A slew of dead founders, patriarchs and presidents mingling among us is suggested in the company’s hometown

A hologram of Walmart founder Sam Walton holds court in front of a room in Bentonville, Ark., right before Thanksgiving. The piece comes at the head of a new wave of lifelike recreations of dead icons. (Steven Zeitchik)

It was just a couple days before Black Friday, and a group of visitors to a Walmart museum had some questions for Sam Walton.

“I’d like to share some thoughts with you face to face,” the founder of the country’s largest retailer told them from the front of the Bentonville, Ark., space, standing up from his bar stool in anticipation of the task.

The actual Sam Walton died in 1992, gone to meet the celestial greeters at aisle five in the sky. But a cutting-edge technology that combines elements of AI and the metaverse is bringing him back — a full-size, lifelike hologram that moves, interacts and, most of all, reacts conversationally as he spins his folk wisdom to anyone who asks.

Dressed in beige sports coat, red tie and Walmart hat, Walton looked serious as someone asked him what he’d tell customers packing into stores on Black Friday hellbent on basket-type air fryers and deep-discounted Xboxes.

“It’s very important to smile at a customer, look them in the eye and greet them,” he said. “Those customers are the reason for our being,” he added, his mild manner turning a little zealous. “Don’t y’all realize that?”

Sam Walton won’t be at any stores this Black Friday. But earlier this month, Walmart quietly unveiled the first of what is internally known as Mister Sam the Hologram, placing it at its museum a mile from its corporate headquarters in Bentonville, The Washington Post has learned.

For Walmart, Mister Sam is an attempt both to elevate a cult of personality and bolster its tech reputation in the face of holiday-shopping competition from Amazon. The hologram is an example of how longtime traditional retailers are experimenting technologically to keep up with their competitors who started in the digital world (Amazon was founded by Washington Post owner Jeff Bezos.)

Yet the project has implications beyond retail. AI Sam Walton hints at a new frontier, one in which long-dead icons mingle among us, head-spinningly erasing the line between not just virtual and real but present and past, dead and alive.

The hologram is the result of a partnership between two start-ups. One, the Los Angeles-based Storyfile, records testimony and creates AI-driven responses from it. The other, Proto, also in L.A., displays life-size volumetric holograms inside a large box with a new degree of persuasiveness. Together they’re embarking on a “resurrection,” as Storyfile allows the real-time conversations with dead people while Proto enables their real-seeming presentation.
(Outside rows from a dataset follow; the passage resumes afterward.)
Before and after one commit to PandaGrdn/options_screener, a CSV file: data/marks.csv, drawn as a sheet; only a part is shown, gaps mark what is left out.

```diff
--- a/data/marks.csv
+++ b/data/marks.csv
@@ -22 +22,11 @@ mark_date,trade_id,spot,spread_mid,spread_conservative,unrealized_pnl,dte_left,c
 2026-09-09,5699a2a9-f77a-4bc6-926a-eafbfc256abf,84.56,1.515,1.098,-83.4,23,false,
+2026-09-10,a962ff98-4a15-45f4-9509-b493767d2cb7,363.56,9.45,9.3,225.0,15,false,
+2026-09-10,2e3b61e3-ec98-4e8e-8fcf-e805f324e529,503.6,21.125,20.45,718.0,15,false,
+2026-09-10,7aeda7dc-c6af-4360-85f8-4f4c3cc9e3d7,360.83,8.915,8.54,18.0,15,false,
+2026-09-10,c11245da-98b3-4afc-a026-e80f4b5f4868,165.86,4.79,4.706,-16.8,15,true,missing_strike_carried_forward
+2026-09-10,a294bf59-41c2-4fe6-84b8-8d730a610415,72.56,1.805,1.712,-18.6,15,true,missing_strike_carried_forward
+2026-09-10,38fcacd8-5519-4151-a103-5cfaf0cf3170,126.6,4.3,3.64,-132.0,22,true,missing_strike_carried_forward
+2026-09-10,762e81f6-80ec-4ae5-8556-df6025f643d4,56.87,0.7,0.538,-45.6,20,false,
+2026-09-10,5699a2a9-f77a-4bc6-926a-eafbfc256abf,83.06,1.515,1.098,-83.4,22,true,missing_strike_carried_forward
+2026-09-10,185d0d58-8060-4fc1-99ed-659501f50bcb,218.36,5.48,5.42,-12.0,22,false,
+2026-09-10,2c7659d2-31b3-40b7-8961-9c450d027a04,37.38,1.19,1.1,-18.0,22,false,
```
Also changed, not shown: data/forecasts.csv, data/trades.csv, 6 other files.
“This is about as real as it gets,” Alan Dranow, senior director of the Walmart Heritage Group, said in an interview as he stood next to the Mister Sam character. “People who knew Sam get the quivering chin. They get misty-eyed because of how realistic it is.”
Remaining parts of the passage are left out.